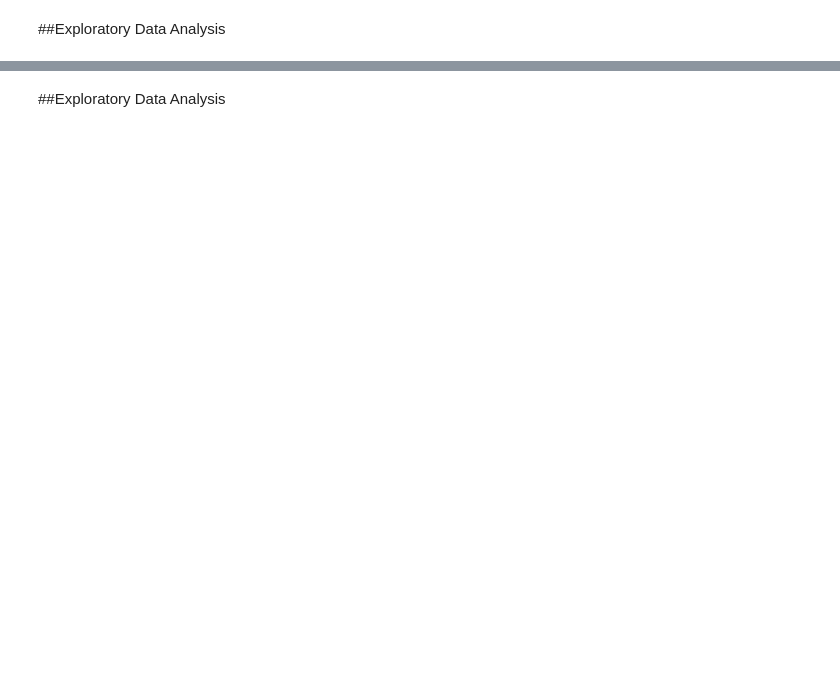
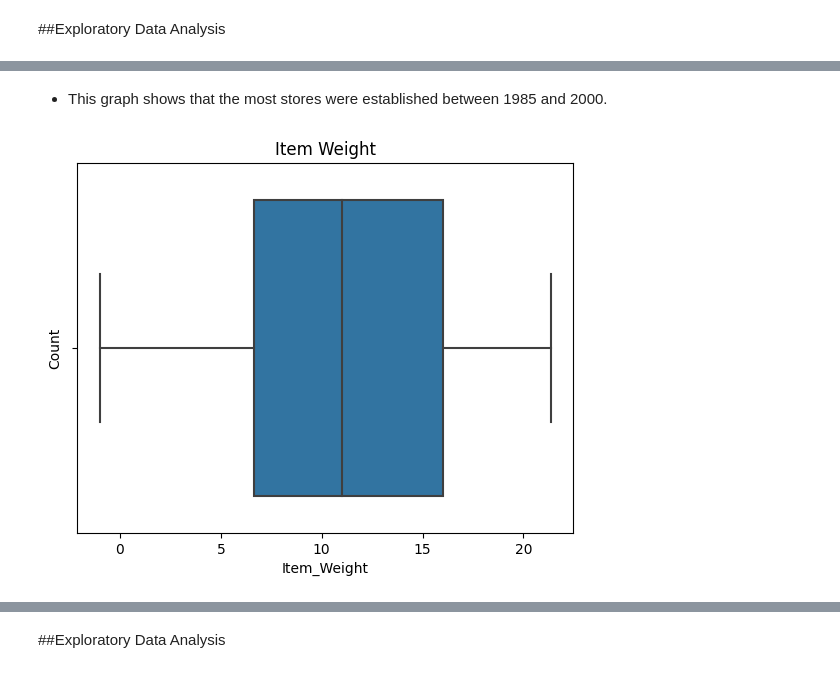
Before and after one commit to Jeze2/Prediction-of-product-sales, a Jupyter notebook: Prediction of Product Sales.ipynb, the cells around one changed output, grey strips where cells are left out. Saved outputs shown, nothing was run; the diff lists cells and outputs as text; code cells hidden in the pictures; blank space fills up the shorter version.

```diff
--- a/Prediction of Product Sales.ipynb
+++ b/Prediction of Product Sales.ipynb
@@ -153,0 +177,9 @@ df.describe()
+# %% [markdown]
+- This graph shows that the most stores were established between 1985 and 2000.
+# %%
+#Creating a boxplot
+ax = sns.boxplot(data=df, x="Item_Weight")
+ax.set_title("Item Weight");
+ax.set_ylabel("Count");
+# %% [output]
+[figure, added]
```
Also changed, not shown: parts of 16 cells of this notebook.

# [PROBLEM DESCRIPTION]
Which lines of the data include the string "Sales"? Copy each of them.

# [SOLVED PROBLEM]
Before and after one commit to Jeze2/Prediction-of-product-sales, a Jupyter notebook: Prediction of Product Sales.ipynb, the cells around one changed output, grey strips where cells are left out. Saved outputs shown, nothing was run; the diff lists cells and outputs as text; code cells hidden in the pictures; blank space fills up the shorter version.
--- a/Prediction of Product Sales.ipynb
+++ b/Prediction of Product Sales.ipynb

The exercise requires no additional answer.